* INPUT DATA *
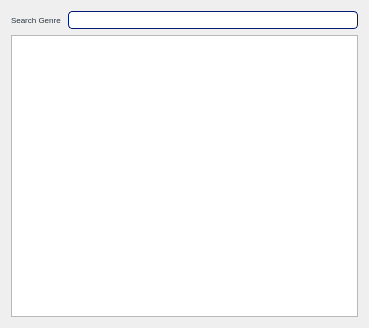
nicki-choo/CS106-LibraryManagementSystem, file Library-Management-System-/library/Library/genrelist.ui: the form before one commit.
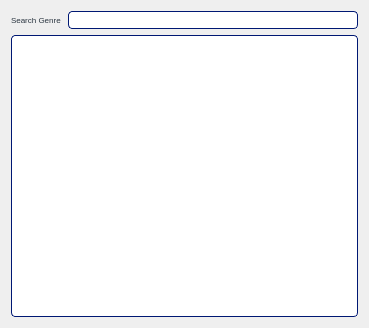
The form after the commit.

```diff
--- a/Library-Management-System-/library/Library/genrelist.ui
+++ b/Library-Management-System-/library/Library/genrelist.ui
@@ -56,7 +56,7 @@
         <enum>Qt::PreventContextMenu</enum>
        </property>
        <property name="styleSheet">
-        <string notr="true">QHeaderView::section { background-color: rgb(255, 255, 255);
+        <string notr="true">QTableView { background-color: rgb(255, 255, 255);
 	 border: 1px  solid;
      border-radius: 4px;
 	border-color: #001873;
```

* THE PROBLEM *
Extract every line above that contains the word "border".

* ANSWER SPACE *
 	 border: 1px  solid;
      border-radius: 4px;
 	border-color: #001873;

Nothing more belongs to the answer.